**** MATERIAL FOR THIS EXERCISE ****

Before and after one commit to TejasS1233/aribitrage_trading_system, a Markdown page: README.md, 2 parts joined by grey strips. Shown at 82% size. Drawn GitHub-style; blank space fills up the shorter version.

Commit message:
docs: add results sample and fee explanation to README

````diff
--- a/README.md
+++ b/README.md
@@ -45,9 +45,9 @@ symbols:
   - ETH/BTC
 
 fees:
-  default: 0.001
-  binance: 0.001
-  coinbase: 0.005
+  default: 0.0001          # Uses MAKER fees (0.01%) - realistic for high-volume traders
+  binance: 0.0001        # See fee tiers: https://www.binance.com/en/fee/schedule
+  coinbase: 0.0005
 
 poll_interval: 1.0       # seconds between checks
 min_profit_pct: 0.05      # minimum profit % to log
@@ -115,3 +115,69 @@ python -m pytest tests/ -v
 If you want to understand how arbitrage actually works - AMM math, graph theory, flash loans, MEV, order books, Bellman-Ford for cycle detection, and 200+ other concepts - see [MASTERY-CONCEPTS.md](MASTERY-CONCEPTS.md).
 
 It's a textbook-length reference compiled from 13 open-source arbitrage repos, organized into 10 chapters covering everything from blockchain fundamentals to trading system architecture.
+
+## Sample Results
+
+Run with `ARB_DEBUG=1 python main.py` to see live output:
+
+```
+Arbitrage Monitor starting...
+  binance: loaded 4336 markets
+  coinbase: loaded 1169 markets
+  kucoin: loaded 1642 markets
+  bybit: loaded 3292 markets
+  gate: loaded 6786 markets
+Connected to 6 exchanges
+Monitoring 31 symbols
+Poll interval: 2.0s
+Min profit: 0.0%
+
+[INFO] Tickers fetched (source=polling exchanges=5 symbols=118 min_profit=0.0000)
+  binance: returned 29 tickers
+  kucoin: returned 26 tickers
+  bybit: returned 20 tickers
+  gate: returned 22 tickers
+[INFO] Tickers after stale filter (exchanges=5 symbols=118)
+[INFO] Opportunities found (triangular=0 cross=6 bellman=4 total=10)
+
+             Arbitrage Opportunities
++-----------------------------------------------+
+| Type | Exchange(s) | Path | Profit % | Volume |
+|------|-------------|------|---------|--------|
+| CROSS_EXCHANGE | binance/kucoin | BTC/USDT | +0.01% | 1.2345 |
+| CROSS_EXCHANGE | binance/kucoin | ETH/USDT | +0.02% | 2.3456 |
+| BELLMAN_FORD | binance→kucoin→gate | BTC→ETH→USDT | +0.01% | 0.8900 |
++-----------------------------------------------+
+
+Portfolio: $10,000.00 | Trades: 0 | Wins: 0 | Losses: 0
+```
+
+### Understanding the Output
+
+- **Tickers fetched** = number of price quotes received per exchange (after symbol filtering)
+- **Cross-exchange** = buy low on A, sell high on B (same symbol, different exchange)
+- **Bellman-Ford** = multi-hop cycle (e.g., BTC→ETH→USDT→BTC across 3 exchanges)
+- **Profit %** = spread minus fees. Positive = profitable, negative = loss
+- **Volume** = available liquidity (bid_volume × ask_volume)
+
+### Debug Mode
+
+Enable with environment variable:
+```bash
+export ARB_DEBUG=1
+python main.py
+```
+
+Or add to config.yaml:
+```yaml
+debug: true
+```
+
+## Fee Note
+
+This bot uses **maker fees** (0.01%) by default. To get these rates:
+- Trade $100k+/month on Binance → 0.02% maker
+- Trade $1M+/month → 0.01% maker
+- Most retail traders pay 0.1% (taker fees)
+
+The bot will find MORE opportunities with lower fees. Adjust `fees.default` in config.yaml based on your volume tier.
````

****

▸ WHAT IS EXPECTED
Each entry should be duplicated exactly as it was given.

▸ RESPONSE TO THIS TASK
Before and after one commit to TejasS1233/aribitrage_trading_system, a Markdown page: README.md, 2 parts joined by grey strips. Shown at 82% size. Drawn GitHub-style; blank space fills up the shorter version.

Commit message:
docs: add results sample and fee explanation to README

````diff
--- a/README.md
+++ b/README.md
@@ -45,9 +45,9 @@ symbols:
   - ETH/BTC
 
 fees:
-  default: 0.001
-  binance: 0.001
-  coinbase: 0.005
+  default: 0.0001          # Uses MAKER fees (0.01%) - realistic for high-volume traders
+  binance: 0.0001        # See fee tiers: https://www.binance.com/en/fee/schedule
+  coinbase: 0.0005
 
 poll_interval: 1.0       # seconds between checks
 min_profit_pct: 0.05      # minimum profit % to log
@@ -115,3 +115,69 @@ python -m pytest tests/ -v
 If you want to understand how arbitrage actually works - AMM math, graph theory, flash loans, MEV, order books, Bellman-Ford for cycle detection, and 200+ other concepts - see [MASTERY-CONCEPTS.md](MASTERY-CONCEPTS.md).
 
 It's a textbook-length reference compiled from 13 open-source arbitrage repos, organized into 10 chapters covering everything from blockchain fundamentals to trading system architecture.
+
+## Sample Results
+
+Run with `ARB_DEBUG=1 python main.py` to see live output:
+
+```
+Arbitrage Monitor starting...
+  binance: loaded 4336 markets
+  coinbase: loaded 1169 markets
+  kucoin: loaded 1642 markets
+  bybit: loaded 3292 markets
+  gate: loaded 6786 markets
+Connected to 6 exchanges
+Monitoring 31 symbols
+Poll interval: 2.0s
+Min profit: 0.0%
+
+[INFO] Tickers fetched (source=polling exchanges=5 symbols=118 min_profit=0.0000)
+  binance: returned 29 tickers
+  kucoin: returned 26 tickers
+  bybit: returned 20 tickers
+  gate: returned 22 tickers
+[INFO] Tickers after stale filter (exchanges=5 symbols=118)
+[INFO] Opportunities found (triangular=0 cross=6 bellman=4 total=10)
+
+             Arbitrage Opportunities
++-----------------------------------------------+
+| Type | Exchange(s) | Path | Profit % | Volume |
+|------|-------------|------|---------|--------|
+| CROSS_EXCHANGE | binance/kucoin | BTC/USDT | +0.01% | 1.2345 |
+| CROSS_EXCHANGE | binance/kucoin | ETH/USDT | +0.02% | 2.3456 |
+| BELLMAN_FORD | binance→kucoin→gate | BTC→ETH→USDT | +0.01% | 0.8900 |
++-----------------------------------------------+
+
+Portfolio: $10,000.00 | Trades: 0 | Wins: 0 | Losses: 0
+```
+
+### Understanding the Output
+
+- **Tickers fetched** = number of price quotes received per exchange (after symbol filtering)
+- **Cross-exchange** = buy low on A, sell high on B (same symbol, different exchange)
+- **Bellman-Ford** = multi-hop cycle (e.g., BTC→ETH→USDT→BTC across 3 exchanges)
+- **Profit %** = spread minus fees. Positive = profitable, negative = loss
+- **Volume** = available liquidity (bid_volume × ask_volume)
+
+### Debug Mode
+
+Enable with environment variable:
+```bash
+export ARB_DEBUG=1
+python main.py
+```
+
+Or add to config.yaml:
+```yaml
+debug: true
+```
+
+## Fee Note
+
+This bot uses **maker fees** (0.01%) by default. To get these rates:
+- Trade $100k+/month on Binance → 0.02% maker
+- Trade $1M+/month → 0.01% maker
+- Most retail traders pay 0.1% (taker fees)
+
+The bot will find MORE opportunities with lower fees. Adjust `fees.default` in config.yaml based on your volume tier.
````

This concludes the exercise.